So for the last few days, I’ve spent my time at the event my organization holds every two years on the border of three states, Tennessee, Arkansas and Mississippi. Apparently, the bridge that I saw every day from the Convention Center window marks the border of two of them going along the mighty Mississippi river.
What can I say about a place if I’ve spent most of my time freezing indoors while the weather was perfect for walking around and enjoying myself? I have only a few observations:
First, of course, is about food. So it turns out that Memphis has exactly 2 kosher places to eat – one in the Memphis JCC that has very friendly staff. The other – in the Senior Center. Let’s just agree that either one is not too inviting to spend, let’s say, a nice romantic evening in regardless of food quality. They do have some amazing cookies made by a cookie company. Again, not a dining experience. Meanwhile, I did get to try real Memphis barbecue. We spent some time at the Graceland and had an event-wide barbecue dinner, so I decided that if I do eat meat once in a while, I should try it there. And, I wasn’t disappointed at all. Something like a shredded brisket in special sauces was really delicious. I did my best to eat only tiny amount though – very proud of myself.
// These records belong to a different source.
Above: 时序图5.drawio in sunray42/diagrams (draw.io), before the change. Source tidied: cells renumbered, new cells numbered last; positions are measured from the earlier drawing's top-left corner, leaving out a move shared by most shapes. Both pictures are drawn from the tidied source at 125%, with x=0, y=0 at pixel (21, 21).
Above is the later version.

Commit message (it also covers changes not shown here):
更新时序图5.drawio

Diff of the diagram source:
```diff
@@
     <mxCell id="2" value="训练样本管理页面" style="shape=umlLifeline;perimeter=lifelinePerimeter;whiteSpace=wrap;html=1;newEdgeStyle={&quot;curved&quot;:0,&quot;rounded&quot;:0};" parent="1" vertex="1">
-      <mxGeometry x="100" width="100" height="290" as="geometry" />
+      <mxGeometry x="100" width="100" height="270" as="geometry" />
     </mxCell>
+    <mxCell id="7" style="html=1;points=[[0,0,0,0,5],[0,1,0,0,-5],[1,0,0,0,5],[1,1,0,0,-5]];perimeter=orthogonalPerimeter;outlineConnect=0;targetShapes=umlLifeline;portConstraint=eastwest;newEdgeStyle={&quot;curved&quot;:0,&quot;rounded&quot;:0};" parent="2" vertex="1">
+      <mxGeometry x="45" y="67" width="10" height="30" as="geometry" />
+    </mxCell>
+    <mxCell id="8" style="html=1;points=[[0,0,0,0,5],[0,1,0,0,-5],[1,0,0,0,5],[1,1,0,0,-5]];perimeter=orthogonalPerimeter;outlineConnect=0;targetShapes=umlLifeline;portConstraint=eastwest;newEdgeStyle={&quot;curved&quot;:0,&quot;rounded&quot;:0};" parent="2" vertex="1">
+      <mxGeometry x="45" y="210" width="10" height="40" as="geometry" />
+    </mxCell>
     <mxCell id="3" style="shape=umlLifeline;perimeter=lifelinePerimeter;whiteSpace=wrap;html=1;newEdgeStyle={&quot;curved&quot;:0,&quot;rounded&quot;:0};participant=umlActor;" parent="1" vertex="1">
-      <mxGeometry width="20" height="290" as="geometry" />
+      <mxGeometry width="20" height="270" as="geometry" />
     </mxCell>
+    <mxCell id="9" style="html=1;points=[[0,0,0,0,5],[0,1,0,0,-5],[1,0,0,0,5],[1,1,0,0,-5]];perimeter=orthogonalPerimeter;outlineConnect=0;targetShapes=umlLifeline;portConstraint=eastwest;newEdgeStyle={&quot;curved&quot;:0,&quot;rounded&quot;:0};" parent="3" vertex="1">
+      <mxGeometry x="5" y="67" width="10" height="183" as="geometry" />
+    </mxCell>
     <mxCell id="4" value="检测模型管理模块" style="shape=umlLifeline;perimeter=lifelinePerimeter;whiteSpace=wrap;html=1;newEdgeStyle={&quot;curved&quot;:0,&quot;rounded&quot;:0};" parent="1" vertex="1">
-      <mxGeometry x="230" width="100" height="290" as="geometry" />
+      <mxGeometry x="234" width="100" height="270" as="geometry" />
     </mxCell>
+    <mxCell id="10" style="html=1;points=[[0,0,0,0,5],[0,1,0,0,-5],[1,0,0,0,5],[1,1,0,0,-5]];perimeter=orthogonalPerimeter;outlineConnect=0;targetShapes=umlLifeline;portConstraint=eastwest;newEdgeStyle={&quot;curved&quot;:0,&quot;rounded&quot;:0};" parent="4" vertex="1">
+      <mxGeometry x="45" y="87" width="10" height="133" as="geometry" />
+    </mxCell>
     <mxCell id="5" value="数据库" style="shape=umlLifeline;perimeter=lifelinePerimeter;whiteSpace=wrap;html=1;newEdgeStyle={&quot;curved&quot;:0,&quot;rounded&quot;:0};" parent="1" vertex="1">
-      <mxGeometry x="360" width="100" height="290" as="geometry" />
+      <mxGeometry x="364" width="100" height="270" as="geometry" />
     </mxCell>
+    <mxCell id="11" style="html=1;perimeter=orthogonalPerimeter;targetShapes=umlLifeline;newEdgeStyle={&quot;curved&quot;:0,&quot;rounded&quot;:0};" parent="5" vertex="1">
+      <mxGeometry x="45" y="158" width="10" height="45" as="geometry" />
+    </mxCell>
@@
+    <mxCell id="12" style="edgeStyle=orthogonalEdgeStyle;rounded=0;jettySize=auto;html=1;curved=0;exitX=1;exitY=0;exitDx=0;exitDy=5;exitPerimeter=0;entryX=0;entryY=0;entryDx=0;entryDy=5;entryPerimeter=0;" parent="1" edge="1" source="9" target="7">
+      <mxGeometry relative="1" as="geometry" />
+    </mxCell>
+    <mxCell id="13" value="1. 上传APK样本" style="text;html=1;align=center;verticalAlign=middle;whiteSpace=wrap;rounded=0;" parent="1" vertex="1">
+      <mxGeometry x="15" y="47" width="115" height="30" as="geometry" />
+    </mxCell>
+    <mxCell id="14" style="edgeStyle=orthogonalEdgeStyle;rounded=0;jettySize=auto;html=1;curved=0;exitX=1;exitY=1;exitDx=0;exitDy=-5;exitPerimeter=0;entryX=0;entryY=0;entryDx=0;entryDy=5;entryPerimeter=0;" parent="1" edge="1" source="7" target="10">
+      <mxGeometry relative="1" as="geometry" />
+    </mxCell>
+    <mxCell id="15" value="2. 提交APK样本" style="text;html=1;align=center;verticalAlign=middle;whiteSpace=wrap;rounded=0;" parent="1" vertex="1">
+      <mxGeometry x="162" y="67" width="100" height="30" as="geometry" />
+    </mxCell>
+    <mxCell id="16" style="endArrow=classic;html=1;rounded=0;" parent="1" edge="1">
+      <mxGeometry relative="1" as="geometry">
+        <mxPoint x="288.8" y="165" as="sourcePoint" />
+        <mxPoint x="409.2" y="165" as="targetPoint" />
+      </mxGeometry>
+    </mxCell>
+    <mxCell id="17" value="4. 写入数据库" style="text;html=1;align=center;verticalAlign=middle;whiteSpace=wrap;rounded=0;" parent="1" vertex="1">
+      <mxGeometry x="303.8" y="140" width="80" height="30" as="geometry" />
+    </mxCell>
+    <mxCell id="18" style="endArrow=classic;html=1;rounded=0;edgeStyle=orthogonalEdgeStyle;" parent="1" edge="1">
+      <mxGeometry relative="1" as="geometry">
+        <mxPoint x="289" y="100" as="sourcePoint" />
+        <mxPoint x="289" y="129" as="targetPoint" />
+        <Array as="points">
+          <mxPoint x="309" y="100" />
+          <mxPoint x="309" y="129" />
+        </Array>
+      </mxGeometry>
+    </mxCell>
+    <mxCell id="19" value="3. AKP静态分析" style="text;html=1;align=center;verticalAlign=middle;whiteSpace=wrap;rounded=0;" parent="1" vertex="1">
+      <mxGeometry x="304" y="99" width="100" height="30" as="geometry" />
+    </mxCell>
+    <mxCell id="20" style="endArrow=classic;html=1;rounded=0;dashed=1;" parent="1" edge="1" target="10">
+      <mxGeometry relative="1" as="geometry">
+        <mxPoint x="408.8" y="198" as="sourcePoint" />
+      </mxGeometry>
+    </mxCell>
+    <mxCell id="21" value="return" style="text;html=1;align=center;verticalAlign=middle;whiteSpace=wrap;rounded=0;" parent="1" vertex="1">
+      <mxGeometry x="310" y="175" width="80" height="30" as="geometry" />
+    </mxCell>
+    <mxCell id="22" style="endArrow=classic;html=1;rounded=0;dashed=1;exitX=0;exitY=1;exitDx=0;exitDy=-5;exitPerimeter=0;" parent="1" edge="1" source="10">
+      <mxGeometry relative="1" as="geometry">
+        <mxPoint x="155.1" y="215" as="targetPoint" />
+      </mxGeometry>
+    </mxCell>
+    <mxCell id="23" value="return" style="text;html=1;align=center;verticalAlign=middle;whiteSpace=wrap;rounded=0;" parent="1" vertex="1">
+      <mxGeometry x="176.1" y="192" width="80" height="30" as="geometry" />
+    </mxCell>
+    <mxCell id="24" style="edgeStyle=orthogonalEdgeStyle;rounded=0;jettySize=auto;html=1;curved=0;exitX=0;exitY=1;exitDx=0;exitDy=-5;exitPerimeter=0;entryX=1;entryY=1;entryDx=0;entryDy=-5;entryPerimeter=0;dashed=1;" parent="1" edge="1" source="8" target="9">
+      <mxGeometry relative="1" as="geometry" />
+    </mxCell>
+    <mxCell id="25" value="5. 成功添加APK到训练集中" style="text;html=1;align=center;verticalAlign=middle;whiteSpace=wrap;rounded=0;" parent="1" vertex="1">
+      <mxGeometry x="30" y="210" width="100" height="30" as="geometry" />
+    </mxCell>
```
It seems that the whole city smells of barbecue, these places are all over. So, maybe it’s good that none are kosher? How would I resist?
Graceland itself was interesting, but I kept thinking that even a guy like Elvis did not think of luxury the way we think about it now. I would have never called Graceland a “mansion”. It’s a nice size house, of course, with some extravagant details, but if you compare it with the houses of contemporary celebrities, even minor of them, or just some wealthy folks, his is very modest. and he was BIG! Also, one sentence in the audio guide really made me laugh. While looking at the dining room thinking how small it was, it was said something like “sometimes Elvis had as many as 12 guests for dinner”… I am like “many Jewish mothers have twice as many every Shabbat” 🙂
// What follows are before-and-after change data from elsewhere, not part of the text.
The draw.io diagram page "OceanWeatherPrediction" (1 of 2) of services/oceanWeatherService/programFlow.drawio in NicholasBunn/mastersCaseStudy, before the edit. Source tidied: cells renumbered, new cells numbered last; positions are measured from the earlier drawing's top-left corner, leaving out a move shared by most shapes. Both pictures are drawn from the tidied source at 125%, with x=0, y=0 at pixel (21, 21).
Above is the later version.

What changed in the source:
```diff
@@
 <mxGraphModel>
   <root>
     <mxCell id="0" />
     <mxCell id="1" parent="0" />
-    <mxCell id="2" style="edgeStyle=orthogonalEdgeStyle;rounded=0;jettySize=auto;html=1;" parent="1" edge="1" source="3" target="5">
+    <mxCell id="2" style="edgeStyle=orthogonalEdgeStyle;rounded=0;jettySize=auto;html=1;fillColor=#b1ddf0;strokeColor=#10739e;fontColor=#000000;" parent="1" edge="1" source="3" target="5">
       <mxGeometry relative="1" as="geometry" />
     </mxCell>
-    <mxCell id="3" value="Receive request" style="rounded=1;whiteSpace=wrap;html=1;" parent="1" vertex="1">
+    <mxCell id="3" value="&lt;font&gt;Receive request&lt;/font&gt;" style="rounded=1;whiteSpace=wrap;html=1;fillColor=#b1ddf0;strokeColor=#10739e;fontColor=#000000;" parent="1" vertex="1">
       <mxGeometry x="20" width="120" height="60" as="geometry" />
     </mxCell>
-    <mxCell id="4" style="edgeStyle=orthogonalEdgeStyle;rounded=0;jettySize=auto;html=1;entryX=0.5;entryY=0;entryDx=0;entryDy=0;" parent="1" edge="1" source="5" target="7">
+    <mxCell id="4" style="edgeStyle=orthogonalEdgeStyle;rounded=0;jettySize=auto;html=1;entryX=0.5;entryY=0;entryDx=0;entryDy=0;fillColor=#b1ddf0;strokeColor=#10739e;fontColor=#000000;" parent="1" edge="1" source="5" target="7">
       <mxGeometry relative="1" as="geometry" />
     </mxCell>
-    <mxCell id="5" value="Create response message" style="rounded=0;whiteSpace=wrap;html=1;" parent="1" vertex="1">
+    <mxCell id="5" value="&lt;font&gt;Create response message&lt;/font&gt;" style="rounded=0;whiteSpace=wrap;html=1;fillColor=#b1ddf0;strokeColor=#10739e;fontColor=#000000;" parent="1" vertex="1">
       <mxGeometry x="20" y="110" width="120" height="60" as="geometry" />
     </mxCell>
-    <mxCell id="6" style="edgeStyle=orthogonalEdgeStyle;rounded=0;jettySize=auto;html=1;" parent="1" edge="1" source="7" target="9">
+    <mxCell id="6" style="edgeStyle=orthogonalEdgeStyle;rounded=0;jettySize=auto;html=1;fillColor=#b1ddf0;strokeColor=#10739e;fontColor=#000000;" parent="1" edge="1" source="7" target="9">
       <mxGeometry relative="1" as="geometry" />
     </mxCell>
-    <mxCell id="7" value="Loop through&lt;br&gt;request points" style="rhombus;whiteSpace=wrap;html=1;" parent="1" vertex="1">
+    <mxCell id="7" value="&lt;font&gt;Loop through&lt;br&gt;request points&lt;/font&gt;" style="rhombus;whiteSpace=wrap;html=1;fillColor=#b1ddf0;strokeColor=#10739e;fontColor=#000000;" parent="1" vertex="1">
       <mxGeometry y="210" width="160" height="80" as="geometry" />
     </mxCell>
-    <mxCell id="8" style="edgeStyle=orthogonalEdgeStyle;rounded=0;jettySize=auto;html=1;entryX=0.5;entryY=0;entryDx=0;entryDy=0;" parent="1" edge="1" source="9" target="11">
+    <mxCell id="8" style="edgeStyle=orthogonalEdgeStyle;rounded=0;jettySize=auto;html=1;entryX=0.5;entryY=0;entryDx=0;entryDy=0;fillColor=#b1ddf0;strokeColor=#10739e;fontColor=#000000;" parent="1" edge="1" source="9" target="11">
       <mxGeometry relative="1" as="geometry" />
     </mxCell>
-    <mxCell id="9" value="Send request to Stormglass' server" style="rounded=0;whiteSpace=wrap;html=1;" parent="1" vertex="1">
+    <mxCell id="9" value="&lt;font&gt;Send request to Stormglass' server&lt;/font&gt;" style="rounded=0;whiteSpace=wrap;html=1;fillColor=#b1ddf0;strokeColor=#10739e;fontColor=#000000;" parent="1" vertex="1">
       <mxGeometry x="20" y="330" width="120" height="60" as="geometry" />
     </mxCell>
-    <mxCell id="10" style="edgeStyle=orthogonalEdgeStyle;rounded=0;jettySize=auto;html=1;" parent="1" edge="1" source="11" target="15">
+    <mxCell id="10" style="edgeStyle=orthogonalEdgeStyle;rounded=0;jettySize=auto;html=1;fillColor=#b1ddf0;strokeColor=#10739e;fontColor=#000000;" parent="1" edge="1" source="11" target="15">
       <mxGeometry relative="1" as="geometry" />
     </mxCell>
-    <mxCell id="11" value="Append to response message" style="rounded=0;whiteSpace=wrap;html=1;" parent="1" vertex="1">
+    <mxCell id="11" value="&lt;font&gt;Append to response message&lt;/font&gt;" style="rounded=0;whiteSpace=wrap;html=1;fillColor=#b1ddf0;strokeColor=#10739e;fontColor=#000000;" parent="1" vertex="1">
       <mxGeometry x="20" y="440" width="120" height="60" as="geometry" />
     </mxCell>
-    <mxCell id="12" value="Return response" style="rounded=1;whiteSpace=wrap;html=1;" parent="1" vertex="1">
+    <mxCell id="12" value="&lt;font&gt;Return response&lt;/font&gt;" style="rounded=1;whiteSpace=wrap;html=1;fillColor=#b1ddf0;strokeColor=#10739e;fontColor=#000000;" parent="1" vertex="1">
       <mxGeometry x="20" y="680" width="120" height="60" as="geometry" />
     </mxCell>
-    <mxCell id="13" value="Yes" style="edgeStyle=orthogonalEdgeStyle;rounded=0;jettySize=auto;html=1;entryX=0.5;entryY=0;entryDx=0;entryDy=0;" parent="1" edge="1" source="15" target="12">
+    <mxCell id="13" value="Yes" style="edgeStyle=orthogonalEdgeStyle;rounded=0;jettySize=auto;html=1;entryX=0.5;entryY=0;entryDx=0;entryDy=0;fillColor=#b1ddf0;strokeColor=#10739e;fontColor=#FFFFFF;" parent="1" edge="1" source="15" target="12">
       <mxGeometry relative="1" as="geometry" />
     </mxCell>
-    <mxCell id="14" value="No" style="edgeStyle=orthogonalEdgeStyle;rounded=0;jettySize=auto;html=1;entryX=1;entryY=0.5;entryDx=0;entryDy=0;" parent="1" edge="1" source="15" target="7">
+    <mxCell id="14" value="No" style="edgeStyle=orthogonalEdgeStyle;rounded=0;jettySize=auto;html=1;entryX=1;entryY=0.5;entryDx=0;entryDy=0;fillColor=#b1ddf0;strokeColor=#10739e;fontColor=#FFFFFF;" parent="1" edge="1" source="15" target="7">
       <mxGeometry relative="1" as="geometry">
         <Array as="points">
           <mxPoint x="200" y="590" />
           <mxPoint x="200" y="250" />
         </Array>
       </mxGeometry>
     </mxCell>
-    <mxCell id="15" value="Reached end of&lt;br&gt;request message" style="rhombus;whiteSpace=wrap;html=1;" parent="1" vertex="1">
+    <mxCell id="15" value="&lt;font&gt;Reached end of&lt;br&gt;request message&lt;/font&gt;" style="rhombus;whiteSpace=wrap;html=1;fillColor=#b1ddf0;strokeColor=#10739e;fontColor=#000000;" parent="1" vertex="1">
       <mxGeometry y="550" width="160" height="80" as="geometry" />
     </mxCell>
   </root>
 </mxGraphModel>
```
There were, of course, some interesting rooms, and the music was playing all the time reminding me that I actually, love his songs.
Elvis came from very humble beginnings, and was a very loving son, it seems, taking care of his parents. It’s a pity that he ended this way and so early.
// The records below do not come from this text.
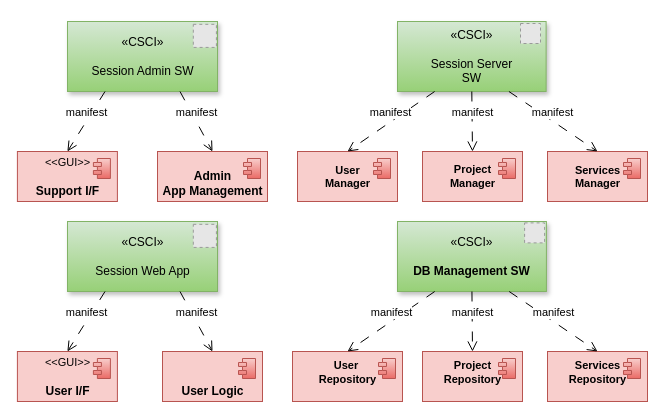
Earlier version of the draw.io diagram page "SAD Software Component" (2 of 2) of SAD Diagrams.drawio (Itaybarbar/myProject). Source tidied: cells renumbered, new cells numbered last; positions are measured from the earlier drawing's top-left corner, leaving out a move shared by most shapes. Both pictures are drawn from the tidied source at 100%, with x=0, y=0 at pixel (17, 21). Pictures stored in the file or linked from it are replaced by grey dashed boxes.
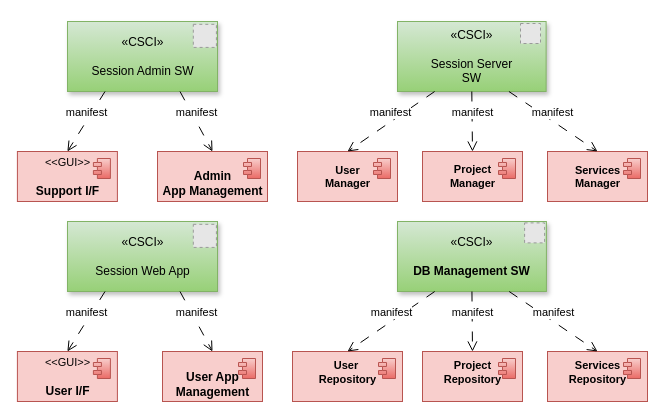
Above is the later version.

What changed in the source:
```diff
@@
-    <mxCell id="40" value="&lt;blockquote style=&quot;margin: 0 0 0 40px ; border: none ; padding: 0px&quot;&gt;&lt;/blockquote&gt;&lt;span style=&quot;font-size: 11px&quot;&gt;&lt;span style=&quot;font-weight: normal&quot;&gt;&lt;br&gt;&lt;/span&gt;&lt;br&gt;&lt;/span&gt;User Logic&lt;br&gt; " style="html=1;fillColor=#f8cecc;strokeColor=#b85450;align=center;fontStyle=1;" parent="1" vertex="1">
+    <mxCell id="40" value="&lt;blockquote style=&quot;margin: 0 0 0 40px ; border: none ; padding: 0px&quot;&gt;&lt;/blockquote&gt;&lt;span style=&quot;font-size: 11px&quot;&gt;&lt;span style=&quot;font-weight: normal&quot;&gt;&lt;br&gt;&lt;/span&gt;&lt;br&gt;&lt;/span&gt;User App&lt;br&gt;Management&lt;br&gt; " style="html=1;fillColor=#f8cecc;strokeColor=#b85450;align=center;fontStyle=1;verticalAlign=bottom;" parent="1" vertex="1">
       <mxGeometry x="145" y="330" width="100" height="50" as="geometry" />
     </mxCell>
```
Since we are almost at Shabbat, I can’t live you without a couple of very interesting comments on this extremely hard Parshah that closes the book of Vayikrah וַיִּקְרָא
One is from Partners-in-Torah:
And, the other – from Rabbi Sacks:
I hope you like both as much as I do.